Greek banks no longer have access to the wholesale market and are dependent on their central bank for liquidity. The Bank of Greece is, in turn, dependent on the ECB for approval for providing this so-called Emergency Liquidity Assistance (ELA).
Earlier, German daily Die Welt reported the ECB had agreed to broaden the eligible set of securities Greek banks could put up as collateral to tap liquidity from the Bank of Greece.
An ECB official said this was not the case.
“The set of eligible collateral for ELA in the case of Greece has not been changed,” the official said.
In August, the ECB agreed to raise the ceiling on the amount of T-bills the Bank of Greece could accept as collateral in exchange for ELA to keep the country afloat until the troika of international lenders decides if Athens will get its next tranche of aid.
However, ECB President Mario Draghi said last Thursday the ECB could not do much more to help Greece with its debt burden, telling reporters: “The ECB is by and large done.”

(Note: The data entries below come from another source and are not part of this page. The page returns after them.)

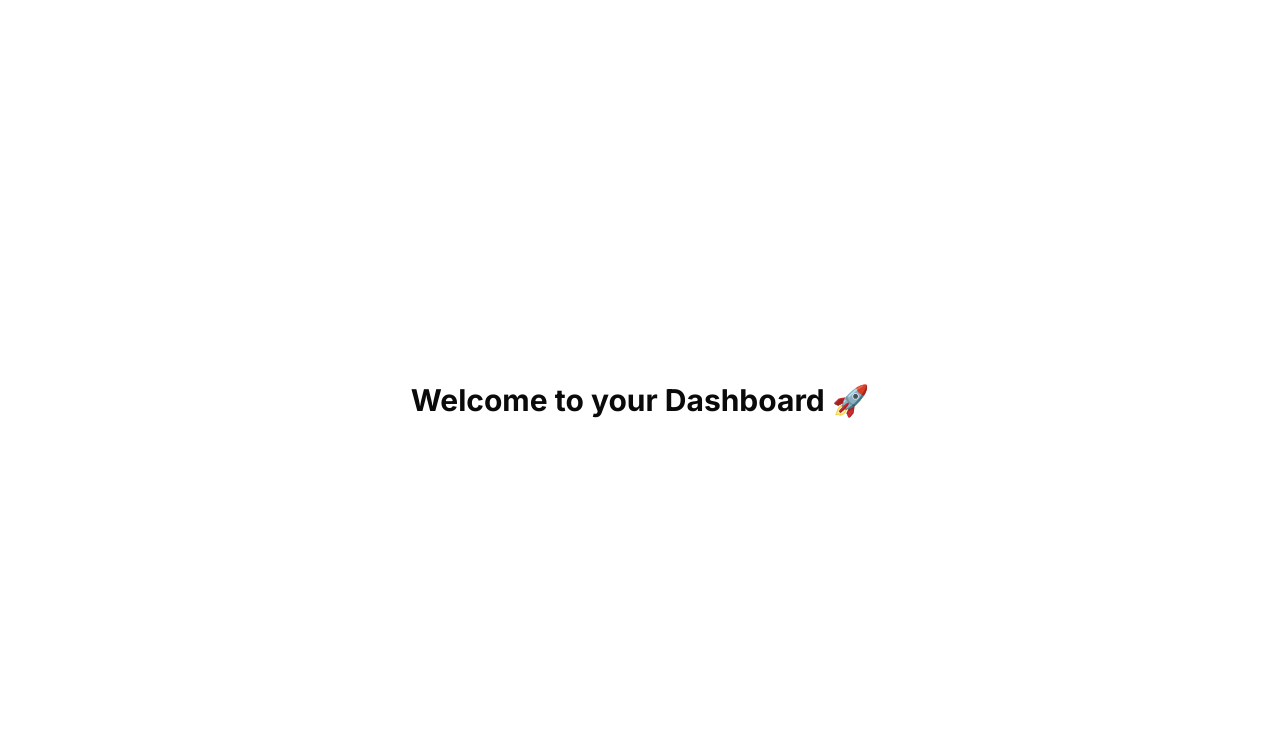
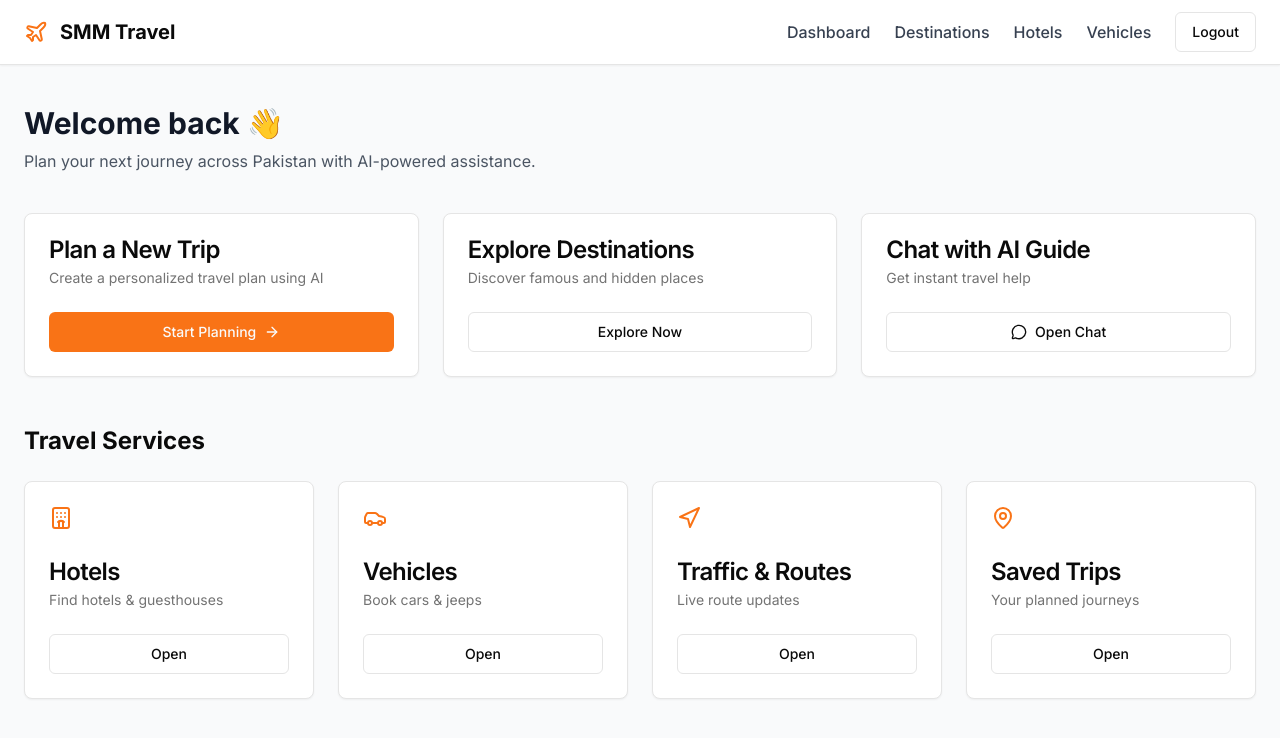
Before and after one commit to saimkhan22/AI-Driven-TourPlanningWebApp, a Next.js app in the folder webapp/: page /dashboard in a window 1280 px wide. Before the commit this address had no page. Shown: the top 738 px of the page. Built offline with nearby package versions, Linux system fonts and the light colour scheme.

Commit message:
working on dashboard updated

```diff
--- a/webapp/app/auth/signin/page.tsx
+++ b/webapp/app/auth/signin/page.tsx
@@ -1,52 +1,40 @@
-"use client";
+'use client';
 
-import { useState } from "react";
-import { useRouter } from "next/navigation";
+import { useState } from 'react';
+import { useRouter } from 'next/navigation';
+import { loginUser } from '@/lib/auth';
 
-export default function SigninPage() {
+export default function SignInPage() {
   const router = useRouter();
-
-  const [email, setEmail] = useState("");
-  const [password, setPassword] = useState("");
+  const [email, setEmail] = useState('');
+  const [password, setPassword] = useState('');
   const [loading, setLoading] = useState(false);
 
-  const handleSignin = async () => {
+  const handleSubmit = async (e: React.FormEvent) => {
+    e.preventDefault();
     setLoading(true);
 
-    try {
-      const res = await fetch("/api/auth/login", {
-        method: "POST",
-        headers: { "Content-Type": "application/json" },
-        body: JSON.stringify({ email, password }),
-      });
-
-      const data = await res.json();
-
-      if (!res.ok) {
-        alert(data.message || "Login failed");
-        return;
-      }
-
-      // ✅ LOGIN STATE
-      localStorage.setItem("isLoggedIn", "true");
-
-      alert("Login successful");
-      router.push("/dashboard");
-    } catch {
-      alert("Backend server not reachable");
-    } finally {
-      setLoading(false);
-    }
+    // ✅ Simulate backend success
+    setTimeout(() => {
+      loginUser({ email });
+      router.push('/dashboard'); // 🔥 IMPORTANT
+    }, 800);
   };
 
   return (
     <div className="min-h-screen flex items-center justify-center bg-gray-100">
-      <div className="bg-white p-8 rounded-xl shadow-lg w-full max-w-md">
-        <h2 className="text-2xl font-bold text-center mb-6">Sign In</h2>
+      <form
+        onSubmit={handleSubmit}
+        className="bg-white p-8 rounded-xl shadow-lg w-full max-w-md"
+      >
+        <h1 className="text-2xl font-bold mb-6 text-center">Sign In</h1>
 
         <input
+          type="email"
           placeholder="Email"
           className="w-full border p-3 rounded mb-4"
+          required
+          value={email}
           onChange={(e) => setEmail(e.target.value)}
         />
 
@@ -54,27 +42,19 @@ export default function SigninPage() {
           type="password"
           placeholder="Password"
           className="w-full border p-3 rounded mb-6"
+          required
+          value={password}
           onChange={(e) => setPassword(e.target.value)}
         />
 
         <button
-          onClick={handleSignin}
+          type="submit"
           disabled={loading}
           className="w-full bg-orange-500 text-white py-3 rounded hover:bg-orange-600"
         >
-          {loading ? "Signing in..." : "Sign In"}
+          {loading ? 'Signing in...' : 'Sign In'}
         </button>
-
-        <p className="text-center mt-4 text-sm">
-          Don&apos;t have an account?{" "}
-          <span
-            className="text-orange-500 cursor-pointer"
-            onClick={() => router.push("/auth/signup")}
-          >
-            Sign Up
-          </span>
-        </p>
-      </div>
+      </form>
     </div>
   );
 }
--- a/webapp/app/dashboard/page.tsx
+++ b/webapp/app/dashboard/page.tsx
@@ -1,23 +1,177 @@
-"use client";
+'use client';
 
-import { useEffect } from "react";
-import { useRouter } from "next/navigation";
+import Link from 'next/link';
+import { Button } from '@/components/ui/button';
+import {
+  Card,
+  CardContent,
+  CardHeader,
+  CardTitle,
+  CardDescription,
+} from '@/components/ui/card';
+import {
+  MapPin,
+  Hotel,
+  Car,
+  Navigation,
+  ArrowRight,
+  Plane,
+  MessageCircle,
+} from 'lucide-react';
 
-export default function Dashboard() {
-  const router = useRouter();
+export default function DashboardPage() {
+  return (
+    <div className="min-h-screen bg-gray-50">
+      {/* TOP NAVBAR */}
+      <nav className="bg-white border-b shadow-sm">
+        <div className="max-w-7xl mx-auto px-6 h-16 flex items-center justify-between">
+          <div className="flex items-center gap-3">
+            <Plane className="text-orange-500" />
+            <span className="font-bold text-xl">SMM Travel</span>
+          </div>
 
-  useEffect(() => {
-    const isLoggedIn = localStorage.getItem("isLoggedIn");
-    if (isLoggedIn !== "true") {
-      router.push("/auth/signin");
-    }
-  }, []);
+          <div className="flex items-center gap-6">
+            <Link href="/dashboard" className="font-medium text-gray-700 hover:text-orange-500">
+              Dashboard
+            </Link>
+            <Link href="/destinations" className="font-medium text-gray-700 hover:text-orange-500">
+              Destinations
+            </Link>
+            <Link href="/hotels" className="font-medium text-gray-700 hover:text-orange-500">
+              Hotels
+            </Link>
+            <Link href="/vehicles" className="font-medium text-gray-700 hover:text-orange-500">
+              Vehicles
+            </Link>
 
-  return (
-    <div className="min-h-screen flex items-center justify-center">
-      <h1 className="text-3xl font-bold">
-        Welcome to your Dashboard 🚀
-      </h1>
+            <Button variant="outline">Logout</Button>
+          </div>
+        </div>
+      </nav>
+
+      {/* MAIN CONTENT */}
+      <main className="max-w-7xl mx-auto px-6 py-10">
+        {/* WELCOME */}
+        <section className="mb-10">
+          <h1 className="text-3xl font-bold text-gray-900 mb-2">
+            Welcome back 👋
+          </h1>
+          <p className="text-gray-600">
+            Plan your next journey across Pakistan with AI-powered assistance.
+          </p>
+        </section>
+
+        {/* QUICK ACTIONS */}
+        <section className="grid grid-cols-1 md:grid-cols-3 gap-6 mb-12">
+          <Card className="hover:shadow-lg transition">
+            <CardHeader>
+              <CardTitle>Plan a New Trip</CardTitle>
+              <CardDescription>
+                Create a personalized travel plan using AI
+              </CardDescription>
+            </CardHeader>
+            <CardContent>
+              <Link href="/plan-trip">
+                <Button className="w-full bg-orange-500 hover:bg-orange-600">
+                  Start Planning <ArrowRight className="ml-2 w-4 h-4" />
+                </Button>
+              </Link>
+            </CardContent>
+          </Card>
+
+          <Card className="hover:shadow-lg transition">
+            <CardHeader>
+              <CardTitle>Explore Destinations</CardTitle>
+              <CardDescription>
+                Discover famous and hidden places
+              </CardDescription>
+            </CardHeader>
+            <CardContent>
+              <Link href="/destinations">
+                <Button variant="outline" className="w-full">
+                  Explore Now
+                </Button>
+              </Link>
+            </CardContent>
+          </Card>
+
+          <Card className="hover:shadow-lg transition">
+            <CardHeader>
+              <CardTitle>Chat with AI Guide</CardTitle>
+              <CardDescription>
+                Get instant travel help
+              </CardDescription>
+            </CardHeader>
+            <CardContent>
+              <Button variant="outline" className="w-full">
+                <MessageCircle className="mr-2 w-4 h-4" />
+                Open Chat
+              </Button>
+            </CardContent>
+          </Card>
+        </section>
+
+        {/* SERVICES */}
+        <section>
+          <h2 className="text-2xl font-bold mb-6">Travel Services</h2>
+
+          <div className="grid grid-cols-1 md:grid-cols-4 gap-6">
+            <ServiceCard
+              icon={<Hotel />}
+              title="Hotels"
+              desc="Find hotels & guesthouses"
+              href="/hotels"
+            />
+            <ServiceCard
+              icon={<Car />}
+              title="Vehicles"
+              desc="Book cars & jeeps"
+              href="/vehicles"
+            />
+            <ServiceCard
+              icon={<Navigation />}
+              title="Traffic & Routes"
+              desc="Live route updates"
+              href="/traffic"
+            />
+            <ServiceCard
+              icon={<MapPin />}
+              title="Saved Trips"
+              desc="Your planned journeys"
+              href="/saved-trips"
+            />
+          </div>
+        </section>
+      </main>
     </div>
   );
 }
+
+function ServiceCard({
+  icon,
+  title,
+  desc,
+  href,
+}: {
+  icon: React.ReactNode;
+  title: string;
+  desc: string;
+  href: string;
+}) {
+  return (
+    <Card className="hover:shadow-lg transition">
+      <CardHeader>
+        <div className="w-10 h-10 text-orange-500 mb-2">{icon}</div>
+        <CardTitle>{title}</CardTitle>
+        <CardDescription>{desc}</CardDescription>
+      </CardHeader>
+      <CardContent>
+        <Link href={href}>
+          <Button variant="outline" className="w-full">
+            Open
+          </Button>
+        </Link>
+      </CardContent>
+    </Card>
+  );
+}
--- a/webapp/app/destinations/page.tsx
+++ b/webapp/app/destinations/page.tsx
@@ -1,4 +1,8 @@
 'use client';
+
+
+const isLoggedIn =
+  typeof window !== 'undefined' && localStorage.getItem('token');
 
 import { useState } from 'react';
 import { Button } from '@/components/ui/button';
@@ -190,10 +194,12 @@ export default function DestinationsPage() {
         <div className="max-w-7xl mx-auto px-4 sm:px-6 lg:px-8">
           <div className="flex justify-between items-center h-16">
             <div className="flex items-center">
-              <Link href="/" className="flex items-center text-emerald-600 hover:text-emerald-700">
-                <ArrowLeft className="w-5 h-5 mr-2" />
-                Back to Home
-              </Link>
+              <Link
+  href={isLoggedIn ? '/dashboard' : '/'}
+  className="flex items-center gap-2 text-sm text-gray-600 hover:text-orange-500"
+>
+  ← Back to {isLoggedIn ? 'Dashboard' : 'Home'}
+</Link>
             </div>
             <div className="flex items-center space-x-4">
               <Button variant="outline" size="sm">
--- a/webapp/app/page.tsx
+++ b/webapp/app/page.tsx
@@ -265,15 +265,13 @@ export default function Home() {
             <div className="flex flex-col sm:flex-row gap-4 justify-center mb-16">
 
   {/* Plan Your Trip → Signup */}
-  <Link href="/signup" className="inline-block">
-    <Button
-      size="lg"
-      className="bg-orange-500 hover:bg-orange-600 text-white border-0 px-8 py-4 rounded-full text-lg font-medium"
-    >
-      Plan Your Trip
-      <ArrowRight className="w-5 h-5 ml-2" />
-    </Button>
-  </Link>
+ <Link href="/signin">
+  <Button size="lg" className="bg-orange-500 hover:bg-orange-600 text-white">
+    Plan Your Trip
+    <ArrowRight className="w-5 h-5 ml-2" />
+  </Button>
+</Link>
+
 
   {/* Explore Destinations → Destinations */}
   <Link href="/destinations" className="inline-block">
--- /dev/null
+++ b/webapp/components/layout/DashboardNavbar.tsx
@@ -0,0 +1,38 @@
+'use client';
+
+import Link from 'next/link';
+import { Button } from '@/components/ui/button';
+import { Plane } from 'lucide-react';
+
+export default function DashboardNavbar() {
+  return (
+    <nav className="bg-white border-b shadow-sm">
+      <div className="max-w-7xl mx-auto px-6 h-16 flex items-center justify-between">
+
+        {/* Logo */}
+        <Link href="/dashboard" className="flex items-center gap-2 font-bold text-xl">
+          <Plane className="text-orange-500" />
+          SMM Travel
+        </Link>
+
+        {/* App Navigation */}
+        <div className="flex items-center gap-6">
+          <Link href="/dashboard" className="hover:text-orange-500 font-medium">
+            Dashboard
+          </Link>
+          <Link href="/destinations" className="hover:text-orange-500 font-medium">
+            Destinations
+          </Link>
+          <Link href="/hotels" className="hover:text-orange-500 font-medium">
+            Hotels
+          </Link>
+          <Link href="/vehicles" className="hover:text-orange-500 font-medium">
+            Vehicles
+          </Link>
+
+          <Button variant="outline">Logout</Button>
+        </div>
+      </div>
+    </nav>
+  );
+}
```
Also changed, not shown: webapp/lib/auth.ts (+14 -66 lines).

(This story has been refiled to add a dropped word in the final paragraph)
Writing by Paul Carrel; Editing by Andrew Heavens